Michael Abrahams | Addressing abortion – Comprehensive sex education and contraception
The abortion debate is one that will likely never end. On one hand, those of us who are pro-choice insist that a woman has a right to make informed decisions about what happens to her body. On the other hand, anti-abortion proponents posit that abortion is the taking of a life, is morally wrong, and should not be allowed. However, while the debate rages, there is a discussion that we do not engage in enough, and that is the conversation about how to actually reduce the number of abortions being carried out.
Persons on both sides of this divide disagree on many things, but both would be comfortable seeing women being happy having less abortions without threats or coercion. However, in order for us to achieve a significant lowering of our abortion rates, we need to scrutinise the research, evidence and data concerning strategies that work, and those that do not.
An inconvenient truth is that contrary to what anti-abortion advocates would like to believe, restrictive abortion laws do not significantly lower abortion rates. According to a study published in The Lancet in 2016, the researchers “did not observe an association between the abortion rates for 2010–14 and the grounds under which abortion is legally allowed.” Indeed, the region with the highest abortion rates in the world is Latin America and the Caribbean, this despite the fact that this area has some of the most restrictive abortion laws in the world.
A comprehensive study published by the Guttmacher Institute in 2020 also found that unintended pregnancy rates are highest in countries that restrict abortion access and lowest in countries where abortion is broadly legal. The study also found that in countries that restrict abortion, the percentage of unintended pregnancies ending in abortion has increased during the past 30 years, from 36 per cent in 1990–1994 to 50 per cent in 2015–2019.
On the other hand, restrictive abortion laws, which are more common in developing countries, are associated with an increased risk of women having unsafe abortions and experiencing their complications. According to the World Health Organization, each year between 4.7 per cent and 13.2 per cent of maternal deaths can be attributed to unsafe abortions. Estimates from 2010 to 2014 showed that around 45 per cent of all abortions were unsafe, and almost all of these took place in developing countries. In contrast, only three per cent of abortions in Western nations are unsafe.
COMPREHENSIVE SEX EDUCATION

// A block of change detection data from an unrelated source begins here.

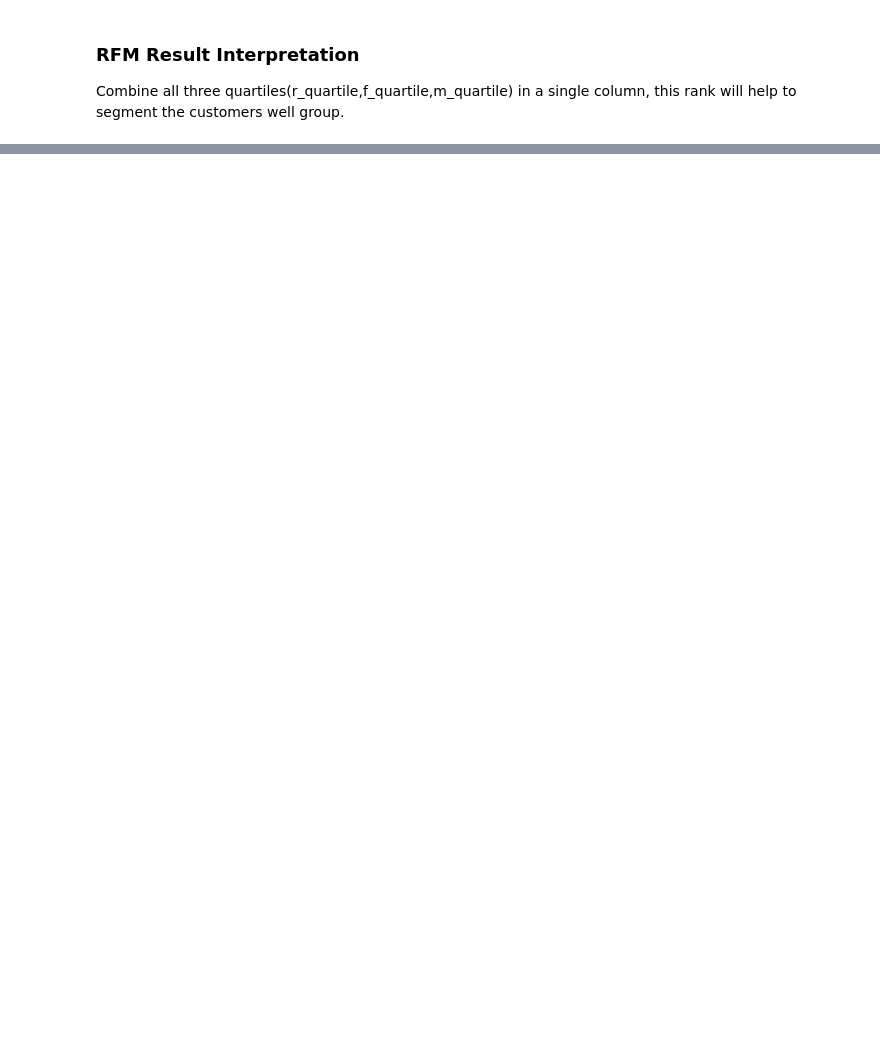
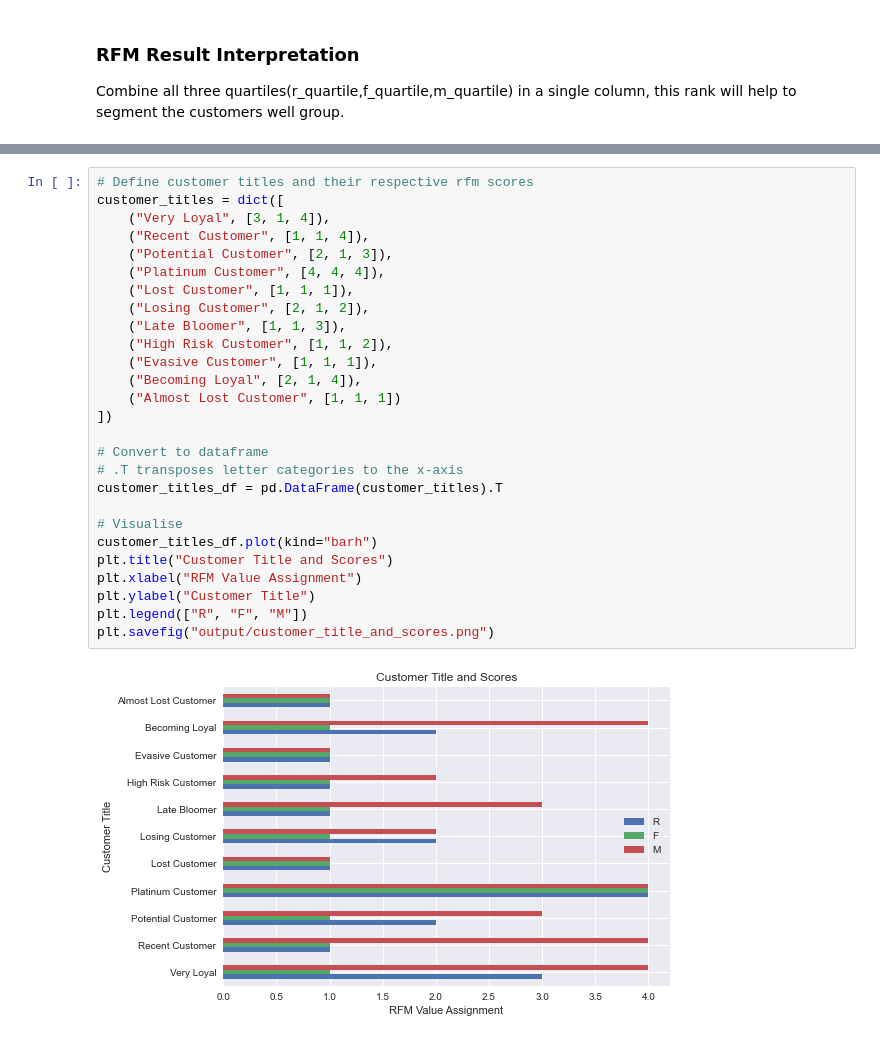
Before and after one commit to jeremychiaa/kpmg-virtual-internship, a Jupyter notebook: sprocket_script.ipynb, the cells around one changed output, grey strips where cells are left out. Saved outputs shown, nothing was run; the diff lists cells and outputs as text; blank space fills up the shorter version.

Commit message:
customer titles and rfm scores visualisation

```diff
--- a/sprocket_script.ipynb
+++ b/sprocket_script.ipynb
@@ -529,0 +564,29 @@ rfm[rfm["RFM_Score"]=="111"].sort_values('monetary', ascending=False).head()
+# %%
+# Define customer titles and their respective rfm scores
+customer_titles = dict([
+    ("Very Loyal", [3, 1, 4]),
+    ("Recent Customer", [1, 1, 4]),
+    ("Potential Customer", [2, 1, 3]),
+    ("Platinum Customer", [4, 4, 4]),
+    ("Lost Customer", [1, 1, 1]),
+    ("Losing Customer", [2, 1, 2]),
+    ("Late Bloomer", [1, 1, 3]),
+    ("High Risk Customer", [1, 1, 2]),
+    ("Evasive Customer", [1, 1, 1]),
+    ("Becoming Loyal", [2, 1, 4]),
+    ("Almost Lost Customer", [1, 1, 1])
+])
+
+# Convert to dataframe
+# .T transposes letter categories to the x-axis
+customer_titles_df = pd.DataFrame(customer_titles).T
+
+# Visualise
+customer_titles_df.plot(kind="barh")
+plt.title("Customer Title and Scores")
+plt.xlabel("RFM Value Assignment")
+plt.ylabel("Customer Title")
+plt.legend(["R", "F", "M"])
+plt.savefig("output/customer_title_and_scores.png")
+# %% [output]
+[figure, added]
```
Also changed, not shown: parts of 9 cells of this notebook, 1 other file.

It is a no-brainer that if we want to lower abortion rates, and the complications that can arise form unsafe procedures, we need to lower the rates of unintended pregnancies. One effective way of doing this is to provide comprehensive sex education (CSE) in schools. This refers to age-appropriate sex education directed at empowering students with the knowledge, attitudes, skills and values to make appropriate and healthy choices in their sexual lives. This not only aims at reducing unplanned and unwanted pregnancies, but also lowers the risks of contracting sexually transmitted infections and rates of domestic and sexual violence. Educating and socialising children in this way, fosters the development of mindsets that lead to responsible sexual behaviour, a way of thinking that they will carry with them into adulthood.
Thanks to the Internet, we live in an era where children are exposed to graphic sexual content from an early age. If responsible, experienced and knowledgeable adults do not engage and guide them, their teachers will be porn sites and videos, and other children. Simply telling children to not have sex will not work, and the evidence and data prove it. The experiences of Texas and California in the USA are great examples. In 1990, Texas and California had similar teen birth rates: Texas’ rate was 75.3 per 1,000, while California’s was 70.6 per 1,000. California began a comprehensive sex education programme, while Texas continued with abstinence-only curriculum. The result? By 2011, Texas’ teen birth rate was 46.9 per 1,000 teen girls, while California’s fell to 28.7 per 1,000.
In addition, access to affordable, or even free contraceptives, especially long-acting ones such as IUCDs (intrauterine contraceptive devices) has been shown to significantly lower unplanned pregnancy and abortion rates.
Rather than insisting on punitive measures to reduce abortion rates, such as criminalising the procedure and demonising women who have abortions and the physicians who perform them, it would be more advantageous to focus on modifying the behaviours that place women at risk of having unplanned and unwanted pregnancies.
Based on the results of their study, The Guttmacher¬-Lancet Commission recommends that “a comprehensive package of essential sexual and reproductive health services, including contraception and safe abortion care, be included in national health systems”.
Likewise, the WHO has stated that “almost every abortion death and disability could be prevented through sexuality education, use of effective contraception, provision of safe, legal induced abortion, and timely care for complications”.
If we truly care about our women and their health, we must pay attention to and respect the data, and place it above our personal feelings, religious beliefs and opinions.